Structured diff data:
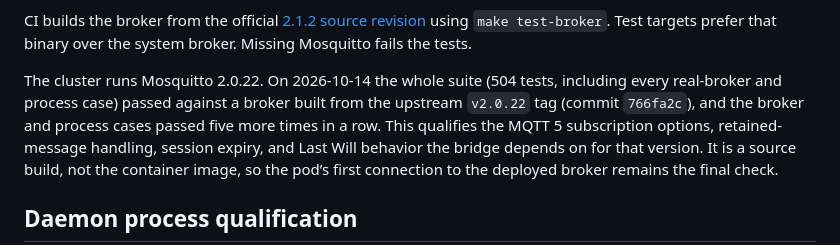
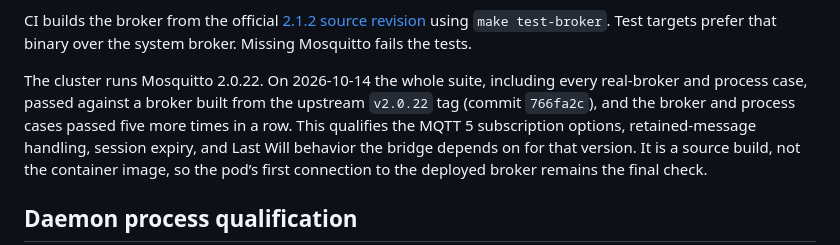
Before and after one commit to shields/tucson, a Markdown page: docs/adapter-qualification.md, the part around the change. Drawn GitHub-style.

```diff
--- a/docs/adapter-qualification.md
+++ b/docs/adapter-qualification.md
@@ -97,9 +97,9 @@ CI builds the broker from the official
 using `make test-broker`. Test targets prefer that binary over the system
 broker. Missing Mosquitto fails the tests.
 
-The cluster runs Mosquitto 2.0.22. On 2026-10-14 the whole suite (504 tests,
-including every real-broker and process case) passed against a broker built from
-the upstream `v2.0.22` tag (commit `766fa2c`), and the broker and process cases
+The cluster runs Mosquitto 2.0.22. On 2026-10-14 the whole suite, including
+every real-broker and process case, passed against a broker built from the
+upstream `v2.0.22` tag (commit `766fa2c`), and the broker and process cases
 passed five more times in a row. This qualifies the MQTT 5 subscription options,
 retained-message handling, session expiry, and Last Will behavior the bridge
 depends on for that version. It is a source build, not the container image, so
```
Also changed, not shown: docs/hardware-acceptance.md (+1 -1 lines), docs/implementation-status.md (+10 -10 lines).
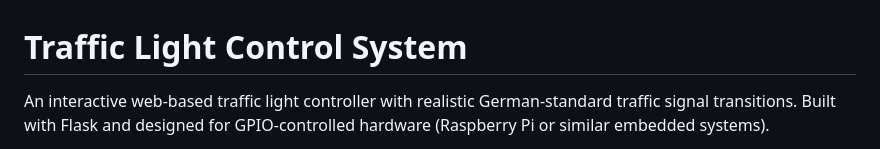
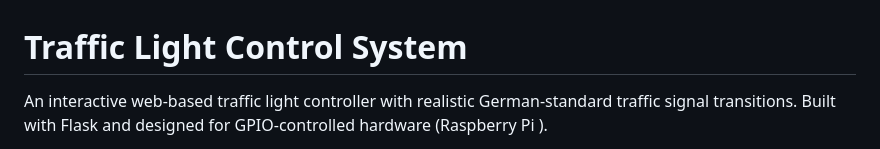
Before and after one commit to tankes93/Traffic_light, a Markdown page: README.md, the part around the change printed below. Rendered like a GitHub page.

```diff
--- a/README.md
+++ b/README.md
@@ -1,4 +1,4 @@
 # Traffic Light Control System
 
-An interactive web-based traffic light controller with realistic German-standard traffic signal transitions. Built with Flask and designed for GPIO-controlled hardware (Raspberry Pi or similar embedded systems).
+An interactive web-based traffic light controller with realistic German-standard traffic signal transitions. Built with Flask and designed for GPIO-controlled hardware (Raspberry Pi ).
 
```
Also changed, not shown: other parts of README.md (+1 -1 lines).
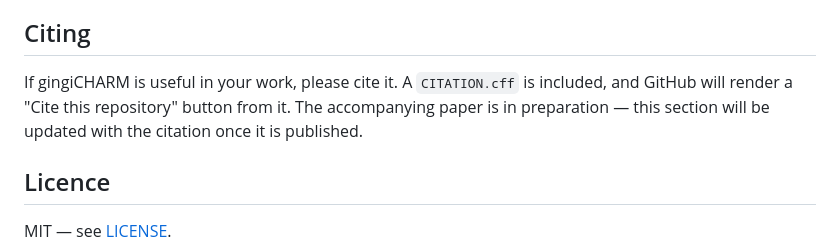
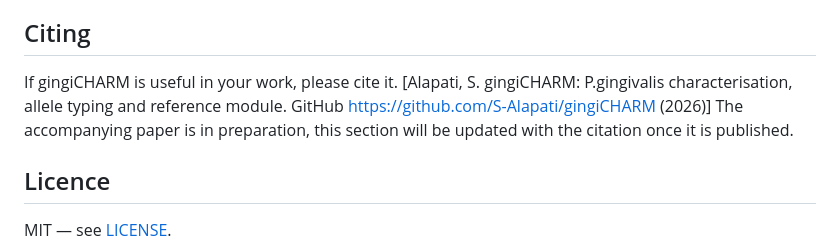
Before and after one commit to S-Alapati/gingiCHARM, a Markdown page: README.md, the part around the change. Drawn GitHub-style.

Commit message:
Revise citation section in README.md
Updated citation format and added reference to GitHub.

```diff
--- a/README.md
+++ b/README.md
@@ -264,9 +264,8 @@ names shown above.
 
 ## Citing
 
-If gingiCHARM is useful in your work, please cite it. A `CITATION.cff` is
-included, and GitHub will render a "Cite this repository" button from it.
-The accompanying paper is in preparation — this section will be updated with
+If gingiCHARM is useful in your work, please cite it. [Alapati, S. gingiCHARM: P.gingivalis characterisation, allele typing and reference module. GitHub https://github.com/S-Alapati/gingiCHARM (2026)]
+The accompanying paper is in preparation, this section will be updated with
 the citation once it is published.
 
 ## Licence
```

Directions:
From the first line to the last, retype the data exactly, but omit every image.

Response area:
Before and after one commit to shields/tucson, a Markdown page: docs/adapter-qualification.md, the part around the change. Drawn GitHub-style.

```diff
--- a/docs/adapter-qualification.md
+++ b/docs/adapter-qualification.md
@@ -97,9 +97,9 @@ CI builds the broker from the official
 using `make test-broker`. Test targets prefer that binary over the system
 broker. Missing Mosquitto fails the tests.
 
-The cluster runs Mosquitto 2.0.22. On 2026-10-14 the whole suite (504 tests,
-including every real-broker and process case) passed against a broker built from
-the upstream `v2.0.22` tag (commit `766fa2c`), and the broker and process cases
+The cluster runs Mosquitto 2.0.22. On 2026-10-14 the whole suite, including
+every real-broker and process case, passed against a broker built from the
+upstream `v2.0.22` tag (commit `766fa2c`), and the broker and process cases
 passed five more times in a row. This qualifies the MQTT 5 subscription options,
 retained-message handling, session expiry, and Last Will behavior the bridge
 depends on for that version. It is a source build, not the container image, so
```
Also changed, not shown: docs/hardware-acceptance.md (+1 -1 lines), docs/implementation-status.md (+10 -10 lines).
Before and after one commit to tankes93/Traffic_light, a Markdown page: README.md, the part around the change printed below. Rendered like a GitHub page.

```diff
--- a/README.md
+++ b/README.md
@@ -1,4 +1,4 @@
 # Traffic Light Control System
 
-An interactive web-based traffic light controller with realistic German-standard traffic signal transitions. Built with Flask and designed for GPIO-controlled hardware (Raspberry Pi or similar embedded systems).
+An interactive web-based traffic light controller with realistic German-standard traffic signal transitions. Built with Flask and designed for GPIO-controlled hardware (Raspberry Pi ).
 
```
Also changed, not shown: other parts of README.md (+1 -1 lines).
Before and after one commit to S-Alapati/gingiCHARM, a Markdown page: README.md, the part around the change. Drawn GitHub-style.

Commit message:
Revise citation section in README.md
Updated citation format and added reference to GitHub.

```diff
--- a/README.md
+++ b/README.md
@@ -264,9 +264,8 @@ names shown above.
 
 ## Citing
 
-If gingiCHARM is useful in your work, please cite it. A `CITATION.cff` is
-included, and GitHub will render a "Cite this repository" button from it.
-The accompanying paper is in preparation — this section will be updated with
+If gingiCHARM is useful in your work, please cite it. [Alapati, S. gingiCHARM: P.gingivalis characterisation, allele typing and reference module. GitHub https://github.com/S-Alapati/gingiCHARM (2026)]
+The accompanying paper is in preparation, this section will be updated with
 the citation once it is published.
 
 ## Licence
```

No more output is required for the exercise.